Once you stop consuming the WhatsApp forwards of your extended family, you will be able to recover your relationships with individual relatives
I have some counsel for people who suffer extreme distress from reading the bigoted, thoughtless, vile, unscientific, irrational, misogynistic posts of their relatives in family WhatsApp groups. Some of you are so wound up by now that you experience distress even at the posts about the glory of yoga/meditation/Ayurveda/herbal tea.
QUIT the group.
Depending on which smartphone you have, it takes no more than two-three gentle taps of your finger on the screen to exit any WhatsApp group. Believe me, it’s not you who is responsible for the anguish. It’s not them either. Hawa kharab hai, as they say in Hindi. Something is rotten about the times we live in and it’s not just a mutating virus named covid-19.
Have faith in family. You may leave the family group but the family will never leave you.
They will think of you more than they used to. They will send you messages separately when they are relevant to you. God forbid, they might even call you. They will never forget to invite you for weddings, birthdays, picnics and whatnot. They will send you mithai ka dabbas even if you are unable to attend. Your mother will tell you what each one of them was saying about you in your absence. Some of it will sound nice to you.
Once you stop consuming the WhatsApp forwards of your extended family, you will be able to recover your relationships with individual relatives. You will no longer associate the scientist in your family with the unscientific post she sent about the collective energy of candles defeating coronavirus. You will not be compelled to remember the dripped-in-hate post your sister forwarded. You will begin to forget how gullible your uncle is, the one who was once your childhood hero. Your father might be sharing the same pseudo-science that Amitabh Bachchan has posted and deleted on Twitter, but alas, it is too late to be reprimanding faded superstars in our own family.

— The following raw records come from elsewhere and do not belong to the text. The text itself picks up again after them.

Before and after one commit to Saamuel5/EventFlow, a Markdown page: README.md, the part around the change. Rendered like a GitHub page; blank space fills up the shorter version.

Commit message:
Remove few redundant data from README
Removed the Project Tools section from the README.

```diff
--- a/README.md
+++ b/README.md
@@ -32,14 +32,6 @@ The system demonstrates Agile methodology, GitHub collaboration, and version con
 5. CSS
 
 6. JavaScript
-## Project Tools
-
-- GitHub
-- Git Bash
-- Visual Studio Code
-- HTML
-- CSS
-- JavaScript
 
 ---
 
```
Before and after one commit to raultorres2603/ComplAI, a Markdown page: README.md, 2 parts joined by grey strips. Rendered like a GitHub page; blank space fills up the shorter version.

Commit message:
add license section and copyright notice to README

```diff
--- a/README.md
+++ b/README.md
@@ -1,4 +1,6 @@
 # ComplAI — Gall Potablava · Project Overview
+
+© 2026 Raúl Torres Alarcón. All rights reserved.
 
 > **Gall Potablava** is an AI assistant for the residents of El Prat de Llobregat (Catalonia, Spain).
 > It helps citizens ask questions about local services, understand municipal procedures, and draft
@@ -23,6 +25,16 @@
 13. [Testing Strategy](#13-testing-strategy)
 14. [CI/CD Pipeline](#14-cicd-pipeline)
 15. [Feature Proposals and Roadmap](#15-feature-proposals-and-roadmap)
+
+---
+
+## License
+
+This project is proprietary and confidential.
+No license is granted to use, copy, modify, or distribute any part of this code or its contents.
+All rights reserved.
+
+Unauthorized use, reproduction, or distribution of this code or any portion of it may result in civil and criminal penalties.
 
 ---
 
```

When someone is embarrassing themselves in public, you look away. You don’t want to blame them for having tripped. You don’t want to burn yourself to cinder by raging all the time. If they are on Facebook, mute them. Block a few relatives, they will never confront you about it. I speak from experience.
All around us, many of those we have loved, respected and learnt from are crippled by the age of disinformation. They have allowed their imagination to be brutalized by the tsunami of fake news and hate posts. They are drowning, not waving.

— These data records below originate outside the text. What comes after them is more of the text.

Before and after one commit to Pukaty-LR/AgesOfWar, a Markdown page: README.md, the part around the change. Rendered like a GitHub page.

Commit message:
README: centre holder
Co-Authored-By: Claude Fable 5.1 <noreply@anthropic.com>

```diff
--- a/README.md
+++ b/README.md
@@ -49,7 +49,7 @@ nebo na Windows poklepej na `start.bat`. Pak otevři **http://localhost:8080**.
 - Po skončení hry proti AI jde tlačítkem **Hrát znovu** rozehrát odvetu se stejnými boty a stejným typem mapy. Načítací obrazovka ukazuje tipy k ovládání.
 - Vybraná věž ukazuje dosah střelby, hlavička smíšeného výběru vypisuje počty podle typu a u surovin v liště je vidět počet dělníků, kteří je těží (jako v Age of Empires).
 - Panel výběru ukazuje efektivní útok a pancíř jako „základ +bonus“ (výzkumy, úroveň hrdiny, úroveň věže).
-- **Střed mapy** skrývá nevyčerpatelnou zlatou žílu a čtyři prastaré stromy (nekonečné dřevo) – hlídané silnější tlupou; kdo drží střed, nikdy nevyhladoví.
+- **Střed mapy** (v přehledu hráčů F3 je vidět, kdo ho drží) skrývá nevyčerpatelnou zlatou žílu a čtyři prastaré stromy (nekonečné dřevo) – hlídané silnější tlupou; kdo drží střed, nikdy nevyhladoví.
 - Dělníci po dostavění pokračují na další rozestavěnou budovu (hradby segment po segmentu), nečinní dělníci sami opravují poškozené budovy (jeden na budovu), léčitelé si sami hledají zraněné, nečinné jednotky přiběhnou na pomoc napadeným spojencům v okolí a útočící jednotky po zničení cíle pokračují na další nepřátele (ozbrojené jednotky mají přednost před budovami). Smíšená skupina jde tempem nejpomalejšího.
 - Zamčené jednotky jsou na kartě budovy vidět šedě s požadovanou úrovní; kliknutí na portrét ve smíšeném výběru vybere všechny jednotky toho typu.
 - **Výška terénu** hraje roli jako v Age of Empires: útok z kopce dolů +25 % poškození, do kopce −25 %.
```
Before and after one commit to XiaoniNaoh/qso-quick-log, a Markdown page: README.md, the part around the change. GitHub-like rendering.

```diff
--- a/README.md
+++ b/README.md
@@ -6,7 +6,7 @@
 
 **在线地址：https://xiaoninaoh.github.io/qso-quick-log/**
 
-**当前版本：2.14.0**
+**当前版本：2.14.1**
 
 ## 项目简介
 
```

Last week I wrote this sentence on my Twitter—Leaving a family WhatsApp group is an act of love. I had just exited one of my last family groups and I was trying to process my mixed feelings.

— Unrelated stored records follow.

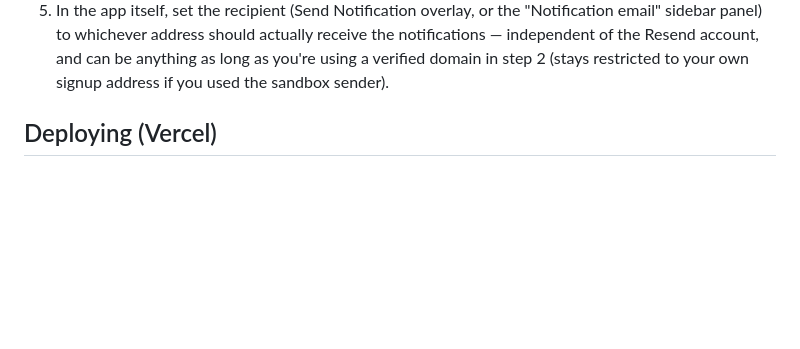
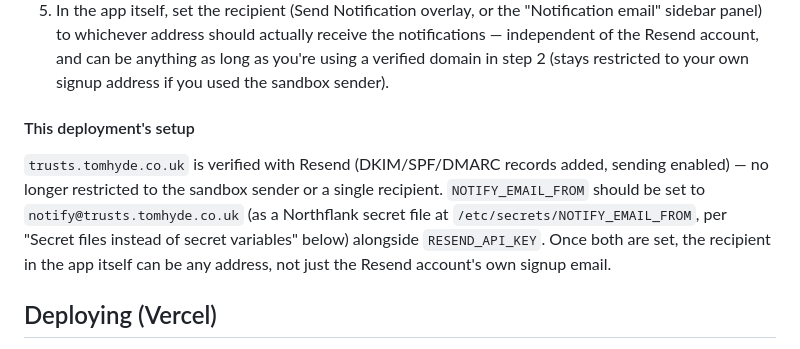
Before and after one commit to TomHyde10/RNS_Update, a Markdown page: README.md, the part around the change. Rendered like a GitHub page; blank space fills up the shorter version.

Commit message:
Document trusts.tomhyde.co.uk as this deployment's verified sender domain
No code change needed - NOTIFY_EMAIL_FROM was already a plain config
value, not hardcoded anywhere. Adds a note to the "Email notifications"
setup section recording that this domain is verified with Resend and
naming the actual value to set (notify@trusts.tomhyde.co.uk), so the
recipient in the app is no longer restricted to the sandbox sender's
single-address limit.

Co-Authored-By: Claude Sonnet 5 <noreply@anthropic.com>
Claude-Session: https://claude.ai/code/session_01Mf6owyx1Pc8JPgaP1a2fhm

```diff
--- a/README.md
+++ b/README.md
@@ -169,6 +169,17 @@ after you configure credentials is effectively the integration test.
    receive the notifications — independent of the Resend account, and can
    be anything as long as you're using a verified domain in step 2 (stays
    restricted to your own signup address if you used the sandbox sender).
+
+#### This deployment's setup
+
+`trusts.tomhyde.co.uk` is verified with Resend (DKIM/SPF/DMARC records
+added, sending enabled) — no longer restricted to the sandbox sender or a
+single recipient. `NOTIFY_EMAIL_FROM` should be set to
+`notify@trusts.tomhyde.co.uk` (as a Northflank secret file at
+`/etc/secrets/NOTIFY_EMAIL_FROM`, per "Secret files instead of secret
+variables" below) alongside `RESEND_API_KEY`. Once both are set, the
+recipient in the app itself can be any address, not just the Resend
+account's own signup email.
 
 ## Deploying (Vercel)
 
```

What had bothered me about this group was not so much what the uncles would forward or recommend every now and then. What got to me were the silences. The hypocrisy of pretending to be apolitical in a time when every choice we make is political. The timidity of not calling out each other. The smugness of feeling protected by our class and caste privilege even as millions of people’s lives have been thrown into disarray all around us.
And yet, leaving the room was an act of calmness. Leaving means I can make my choices and feel my feelings without imposing them on anyone else. It means I am creating space for my own self. I have resisted the easy temptation to turn my frustration into rage towards my own people. I have chosen not to fritter away my energy where it will solve no problems and definitely create a few useless ones. Because truly, people are much more than what they post on social media.
My one-line tweet evoked more responses than I had expected. I am amazed by the stickiness of the WhatsApp group as a medium. It is relatively new, yet how attached we have become to the idea of belonging in multiple groups. We complain but we don’t leave. Most of our elders won’t even mute them. Admins don’t delete groups when their original purpose is over. Why are we hanging around each other so much in the virtual world? So much free space and yet we have become claustrophobic.
Life, as our days in lockdown have reminded us again, is short. There is music to learn and books to reread. Plants to tend to and poetry to indulge in. Slogans to paint and fund-raisers to organize. Prioritize compassion and befriend one’s own vulnerability.
Do not be waylaid by the family WhatsApp group. You fought hard to emerge as your own person in real life, don’t succumb to this shallow new medium that replicates all the sad, toxic hierarchies of extended families.
Walk out. Do it now.
We live in times when survival depends on breaking away. Do not be afraid of failure and rejection. We need both of them in large doses. Neither of them is permanent. They are the opportunities that can lead us towards a new way to think and live. Be the example everyone needs to see.
Use that finger, be the first to step out. Exit every group that disturbs you. Use protection, be safe. Stay home with yourself.
Natasha Badhwar is a film-maker and the author of My Daughters’ Mum and Immortal For A Moment.